WORK TASK:
Tally every line below where "class" appears, then report the total alone.

(ENTRIES SUPPLIED Opens)

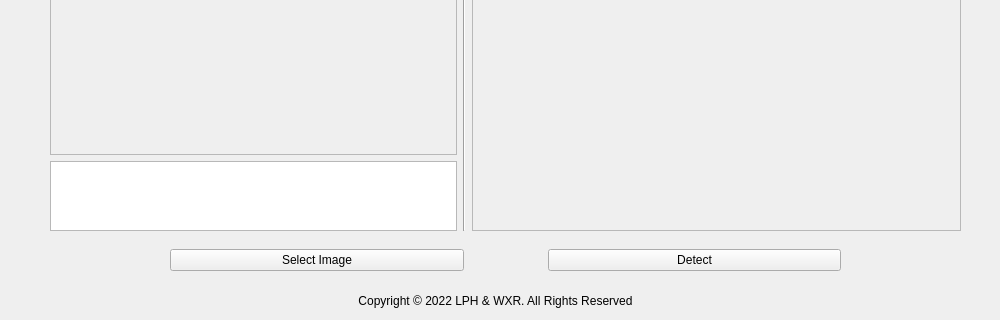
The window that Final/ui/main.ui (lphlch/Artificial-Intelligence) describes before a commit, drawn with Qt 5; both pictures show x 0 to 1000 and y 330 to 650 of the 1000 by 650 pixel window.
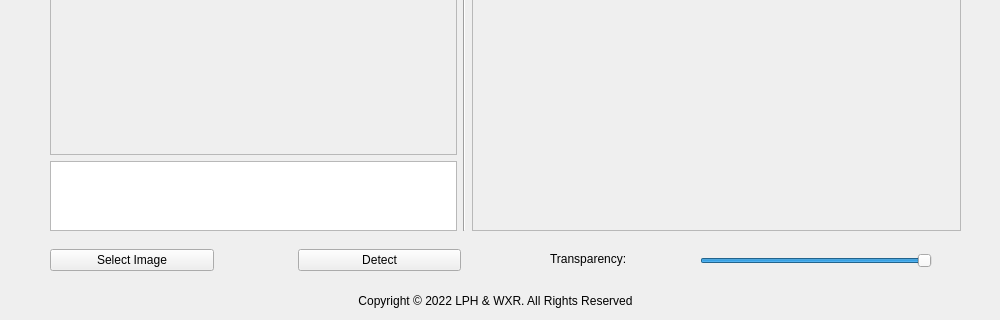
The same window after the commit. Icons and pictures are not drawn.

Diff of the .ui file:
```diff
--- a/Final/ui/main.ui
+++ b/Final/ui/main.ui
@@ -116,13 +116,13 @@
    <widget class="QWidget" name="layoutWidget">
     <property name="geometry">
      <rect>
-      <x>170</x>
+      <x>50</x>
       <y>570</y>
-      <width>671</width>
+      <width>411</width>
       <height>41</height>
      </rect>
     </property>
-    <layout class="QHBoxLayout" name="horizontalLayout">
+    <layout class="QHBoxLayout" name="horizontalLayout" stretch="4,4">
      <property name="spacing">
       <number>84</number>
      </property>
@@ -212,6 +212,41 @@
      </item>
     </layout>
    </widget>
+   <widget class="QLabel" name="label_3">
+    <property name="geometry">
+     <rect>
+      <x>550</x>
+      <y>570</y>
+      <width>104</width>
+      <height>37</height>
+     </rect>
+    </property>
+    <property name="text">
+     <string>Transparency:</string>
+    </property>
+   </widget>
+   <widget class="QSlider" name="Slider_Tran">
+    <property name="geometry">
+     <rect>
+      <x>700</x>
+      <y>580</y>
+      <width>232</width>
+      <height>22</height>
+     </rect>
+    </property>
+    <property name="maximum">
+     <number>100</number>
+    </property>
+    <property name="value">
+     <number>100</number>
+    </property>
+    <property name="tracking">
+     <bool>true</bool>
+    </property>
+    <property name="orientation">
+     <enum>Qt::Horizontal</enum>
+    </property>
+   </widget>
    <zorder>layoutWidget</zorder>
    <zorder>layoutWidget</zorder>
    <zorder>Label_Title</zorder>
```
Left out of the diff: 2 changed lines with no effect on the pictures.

(ENTRIES SUPPLIED Closes)

RESULT OF THE TASK:
5